In this Canadian import, a little girl speculates on the origins of her beloved pet dog, an endearing mutt with an unusual, mismatched configuration of body parts.
The unnamed girl narrates the concise story about her female dog, which also remains unnamed. Both dog and child are appealing characters in the watercolor-and-ink illustrations, and it’s refreshing to have two female protagonists and the little girl shown as a dark-skinned child with dark, curly hair. While the text clearly states that the dog was fashioned elsewhere by unknown creators, the illustrations show the girl creating the dog herself, attaching legs, paws, ears, and tail to a patched body. This disparity between text and illustrations leads to confusion, along with several other discrepancies that mar the overall effort. In one spread, the girl is in a shop that has dog parts for sale at a discount, pointing with a worried look at a sign that states “Brains 50%,” but the corresponding text states that her dog already knows enough. The conclusion says that the dog’s tail wags endlessly, but young readers will have noticed that the tail isn’t wagging on previous or subsequent pages. And though the dog is pieced together from spare parts and glue, she is clearly alive. This story might spark some discussion, but it’s likely to be in the form of questions trying to resolve logical issues and the incompatibility between text and illustrations.
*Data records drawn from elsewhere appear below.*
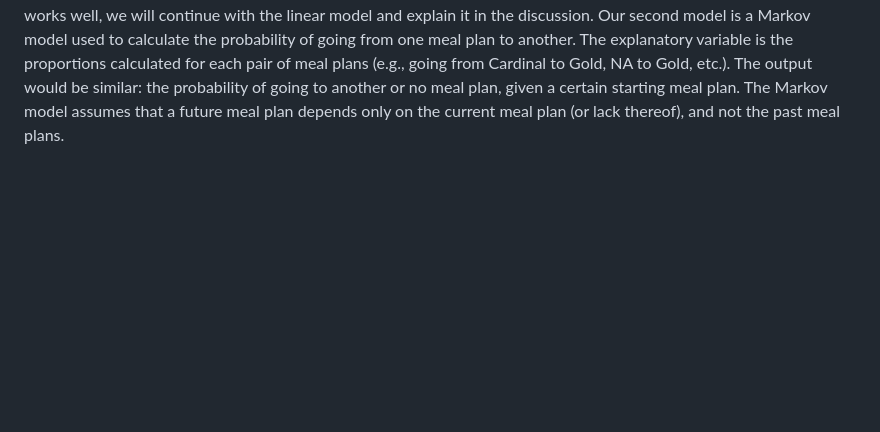
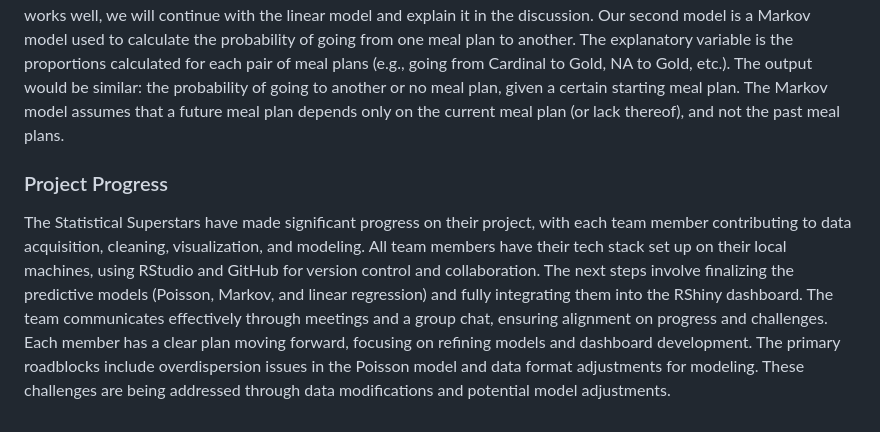
Before and after one commit to aawyatt/DS4010_E, a Markdown page: MILESTONE.md, the part around the change. Drawn GitHub-style; blank space fills up the shorter version.

```diff
--- a/MILESTONE.md
+++ b/MILESTONE.md
@@ -70,3 +70,6 @@ For the Statistical Superstars, we have been communicating very well and as a gr
 
 ### Finalize Data Models
 We will be incorporating at least two models in our dashboard. The first is to predict the number of students who will purchase each type of meal plan for the fall 2025 semester. A simple linear model is used, with Term, MealPlan, Price, and Term*MealPlan as explanatory variables. This model assumes normality of the errors, independent observations, and equal variance. The fitted vs residual plot shows grouping with differing variances within and across groups. This violates an assumption. We're looking into utilizing random forests or doing a model for each meal plan. If neither works well, we will continue with the linear model and explain it in the discussion. Our second model is a Markov model used to calculate the probability of going from one meal plan to another. The explanatory variable is the proportions calculated for each pair of meal plans (e.g., going from Cardinal to Gold, NA to Gold, etc.). The output would be similar: the probability of going to another or no meal plan, given a certain starting meal plan. The Markov model assumes that a future meal plan depends only on the current meal plan (or lack thereof), and not the past meal plans.
+
+### Project Progress
+The Statistical Superstars have made significant progress on their project, with each team member contributing to data acquisition, cleaning, visualization, and modeling. All team members have their tech stack set up on their local machines, using RStudio and GitHub for version control and collaboration. The next steps involve finalizing the predictive models (Poisson, Markov, and linear regression) and fully integrating them into the RShiny dashboard. The team communicates effectively through meetings and a group chat, ensuring alignment on progress and challenges. Each member has a clear plan moving forward, focusing on refining models and dashboard development. The primary roadblocks include overdispersion issues in the Poisson model and data format adjustments for modeling. These challenges are being addressed through data modifications and potential model adjustments.
```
An unfortunate misalliance of story and illustrations. (Picture book. 3-6)